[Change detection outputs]

□ □ □ □ □ □ □

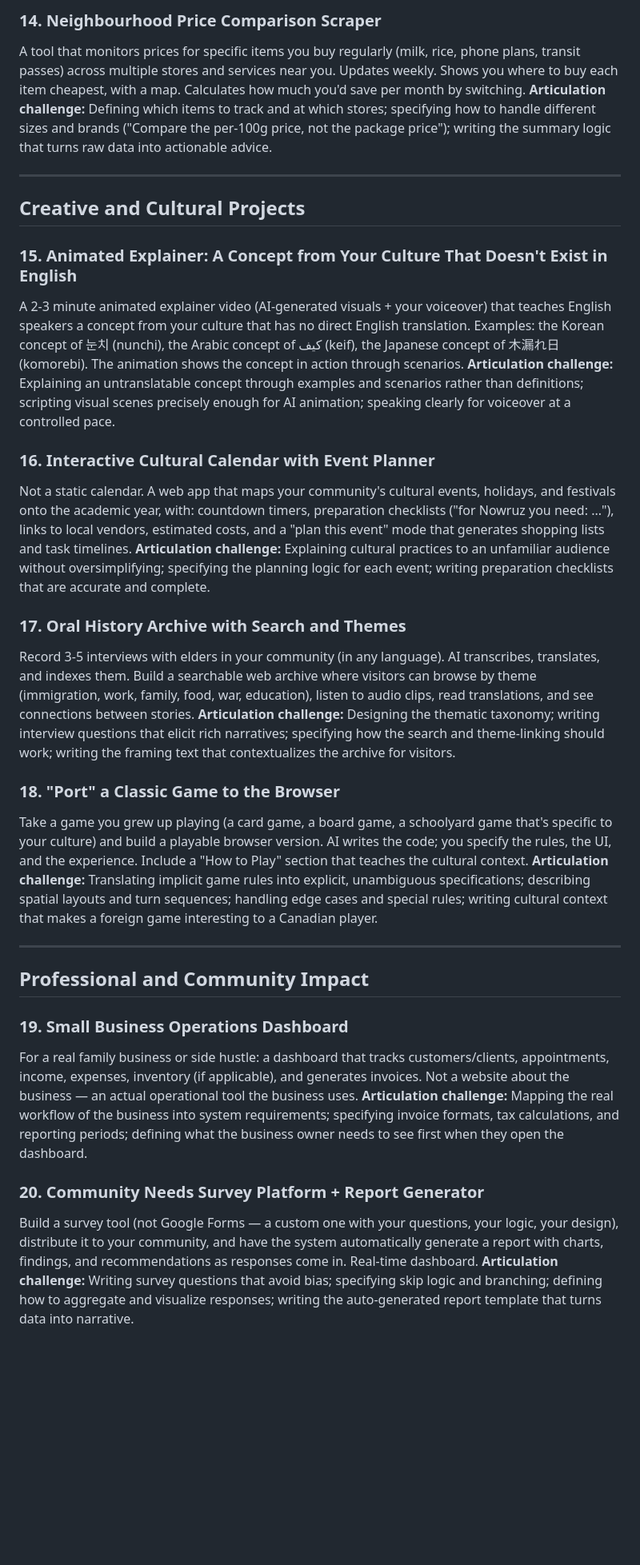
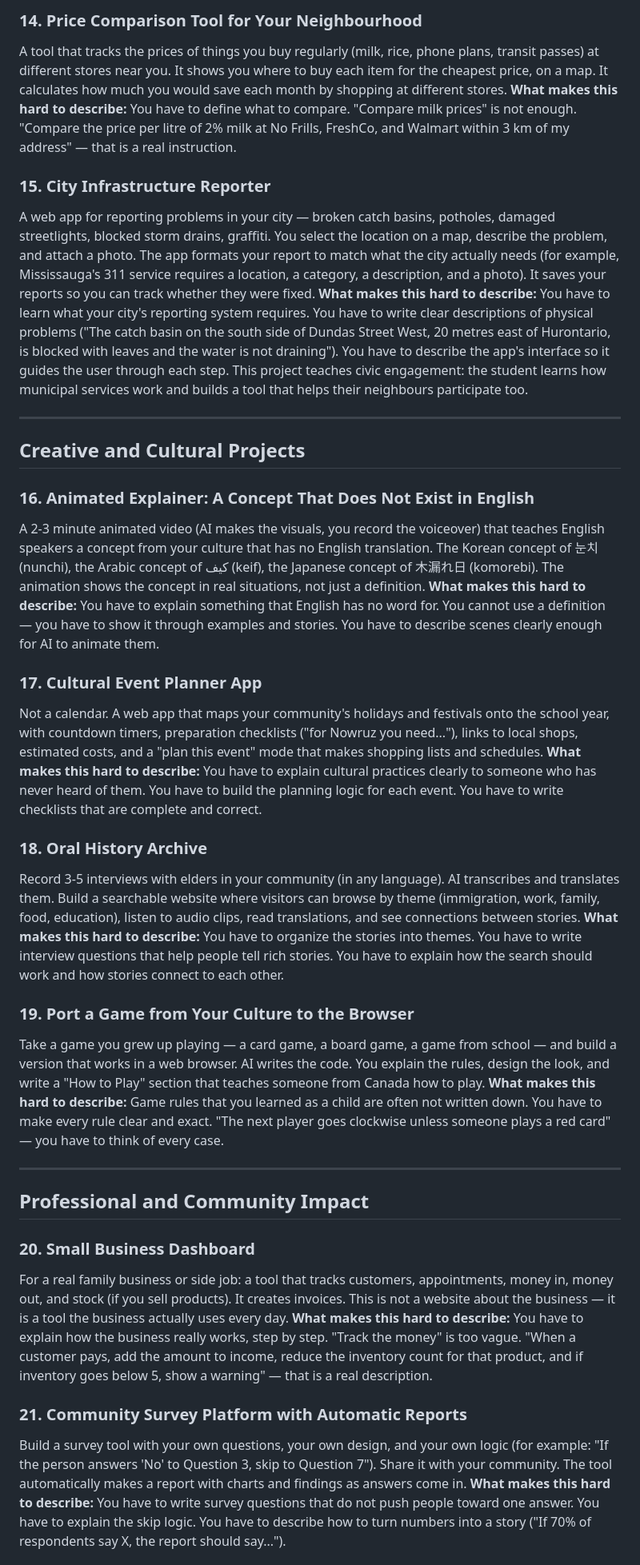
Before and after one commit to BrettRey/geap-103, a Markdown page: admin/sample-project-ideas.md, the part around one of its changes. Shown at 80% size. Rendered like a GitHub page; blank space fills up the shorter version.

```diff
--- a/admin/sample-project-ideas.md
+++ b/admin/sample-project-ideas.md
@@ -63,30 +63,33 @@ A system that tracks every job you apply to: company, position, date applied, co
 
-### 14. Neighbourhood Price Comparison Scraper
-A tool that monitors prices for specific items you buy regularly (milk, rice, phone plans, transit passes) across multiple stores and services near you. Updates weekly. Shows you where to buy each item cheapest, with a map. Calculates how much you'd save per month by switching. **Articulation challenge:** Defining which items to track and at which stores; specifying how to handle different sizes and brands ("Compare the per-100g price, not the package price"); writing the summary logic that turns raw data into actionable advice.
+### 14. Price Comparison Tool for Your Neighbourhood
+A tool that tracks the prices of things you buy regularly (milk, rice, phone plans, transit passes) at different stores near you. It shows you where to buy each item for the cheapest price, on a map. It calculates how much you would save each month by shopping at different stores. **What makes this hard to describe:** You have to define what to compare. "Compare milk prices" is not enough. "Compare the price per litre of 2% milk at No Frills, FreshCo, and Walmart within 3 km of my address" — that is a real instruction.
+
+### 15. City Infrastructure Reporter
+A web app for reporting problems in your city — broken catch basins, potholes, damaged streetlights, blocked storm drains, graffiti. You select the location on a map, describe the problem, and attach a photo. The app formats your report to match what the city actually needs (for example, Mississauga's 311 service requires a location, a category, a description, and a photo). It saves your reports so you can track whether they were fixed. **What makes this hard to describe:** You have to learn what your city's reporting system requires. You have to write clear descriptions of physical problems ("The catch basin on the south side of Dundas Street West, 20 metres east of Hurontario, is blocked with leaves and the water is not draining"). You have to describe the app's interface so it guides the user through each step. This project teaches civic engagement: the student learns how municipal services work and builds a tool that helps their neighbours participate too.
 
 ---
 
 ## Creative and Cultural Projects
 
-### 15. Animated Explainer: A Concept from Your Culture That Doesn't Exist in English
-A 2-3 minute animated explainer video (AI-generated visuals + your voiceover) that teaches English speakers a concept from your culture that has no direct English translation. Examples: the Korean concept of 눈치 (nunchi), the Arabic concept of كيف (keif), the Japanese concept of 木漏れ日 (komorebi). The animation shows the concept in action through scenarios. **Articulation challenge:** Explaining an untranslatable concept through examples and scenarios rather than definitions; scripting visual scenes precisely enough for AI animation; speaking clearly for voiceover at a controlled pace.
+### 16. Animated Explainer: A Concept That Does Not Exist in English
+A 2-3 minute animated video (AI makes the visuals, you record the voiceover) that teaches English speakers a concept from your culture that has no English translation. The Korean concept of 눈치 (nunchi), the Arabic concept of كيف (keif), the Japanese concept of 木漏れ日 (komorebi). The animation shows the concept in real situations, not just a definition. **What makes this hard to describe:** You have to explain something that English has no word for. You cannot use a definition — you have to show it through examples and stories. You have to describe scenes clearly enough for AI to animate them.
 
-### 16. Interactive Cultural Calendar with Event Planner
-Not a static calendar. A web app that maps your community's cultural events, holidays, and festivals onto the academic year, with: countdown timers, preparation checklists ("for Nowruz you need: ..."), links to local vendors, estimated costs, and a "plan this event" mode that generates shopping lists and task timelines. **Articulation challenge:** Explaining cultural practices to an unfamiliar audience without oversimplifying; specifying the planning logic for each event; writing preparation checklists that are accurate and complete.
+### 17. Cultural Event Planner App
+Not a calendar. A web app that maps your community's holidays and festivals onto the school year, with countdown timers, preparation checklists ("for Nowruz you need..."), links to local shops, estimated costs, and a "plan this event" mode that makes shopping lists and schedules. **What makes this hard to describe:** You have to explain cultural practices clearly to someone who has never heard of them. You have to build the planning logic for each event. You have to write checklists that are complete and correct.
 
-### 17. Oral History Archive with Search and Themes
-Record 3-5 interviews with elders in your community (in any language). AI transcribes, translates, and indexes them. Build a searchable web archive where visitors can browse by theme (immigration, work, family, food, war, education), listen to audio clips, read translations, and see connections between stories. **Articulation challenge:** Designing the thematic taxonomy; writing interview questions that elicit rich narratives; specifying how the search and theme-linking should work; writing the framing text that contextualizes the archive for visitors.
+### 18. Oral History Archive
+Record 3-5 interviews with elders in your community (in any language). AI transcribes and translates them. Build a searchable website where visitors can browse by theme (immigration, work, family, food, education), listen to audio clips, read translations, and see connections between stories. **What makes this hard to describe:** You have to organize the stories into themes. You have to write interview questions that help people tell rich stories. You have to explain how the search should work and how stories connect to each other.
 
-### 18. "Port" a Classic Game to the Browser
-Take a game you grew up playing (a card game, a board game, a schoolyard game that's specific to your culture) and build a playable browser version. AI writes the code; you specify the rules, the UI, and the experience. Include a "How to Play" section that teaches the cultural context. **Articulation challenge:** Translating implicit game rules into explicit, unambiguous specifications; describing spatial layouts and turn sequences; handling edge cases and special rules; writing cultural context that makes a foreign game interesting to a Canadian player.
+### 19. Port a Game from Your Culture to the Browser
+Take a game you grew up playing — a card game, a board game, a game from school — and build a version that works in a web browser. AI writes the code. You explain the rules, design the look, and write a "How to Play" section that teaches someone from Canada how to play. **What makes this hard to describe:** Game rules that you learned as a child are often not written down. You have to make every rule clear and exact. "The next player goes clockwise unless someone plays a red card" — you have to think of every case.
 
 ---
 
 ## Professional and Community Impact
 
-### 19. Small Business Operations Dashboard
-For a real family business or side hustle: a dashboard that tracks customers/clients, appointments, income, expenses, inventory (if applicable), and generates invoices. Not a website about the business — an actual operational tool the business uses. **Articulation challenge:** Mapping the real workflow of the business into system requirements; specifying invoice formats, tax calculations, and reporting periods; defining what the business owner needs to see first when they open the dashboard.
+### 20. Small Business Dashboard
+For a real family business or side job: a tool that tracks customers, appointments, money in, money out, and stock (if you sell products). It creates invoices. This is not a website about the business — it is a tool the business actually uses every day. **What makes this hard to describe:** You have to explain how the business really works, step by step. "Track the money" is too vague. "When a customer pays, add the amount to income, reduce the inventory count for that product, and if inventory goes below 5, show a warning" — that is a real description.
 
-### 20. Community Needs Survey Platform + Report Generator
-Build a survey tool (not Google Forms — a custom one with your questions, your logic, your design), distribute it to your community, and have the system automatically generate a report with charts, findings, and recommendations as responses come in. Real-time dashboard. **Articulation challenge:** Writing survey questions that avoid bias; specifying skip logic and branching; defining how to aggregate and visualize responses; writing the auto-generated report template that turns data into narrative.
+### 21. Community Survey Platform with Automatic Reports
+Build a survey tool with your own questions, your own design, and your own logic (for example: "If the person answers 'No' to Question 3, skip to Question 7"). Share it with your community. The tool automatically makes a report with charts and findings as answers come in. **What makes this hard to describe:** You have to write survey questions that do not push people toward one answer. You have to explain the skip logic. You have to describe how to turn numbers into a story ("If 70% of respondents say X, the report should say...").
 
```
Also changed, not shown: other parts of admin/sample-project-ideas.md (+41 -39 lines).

□ □ □ □ □ □ □

**PROBLEM TO SOLVE:** Respond with a single number: the count of lines in the entries above that contain the string "goes".

**EXPECTED ANSWER:** 2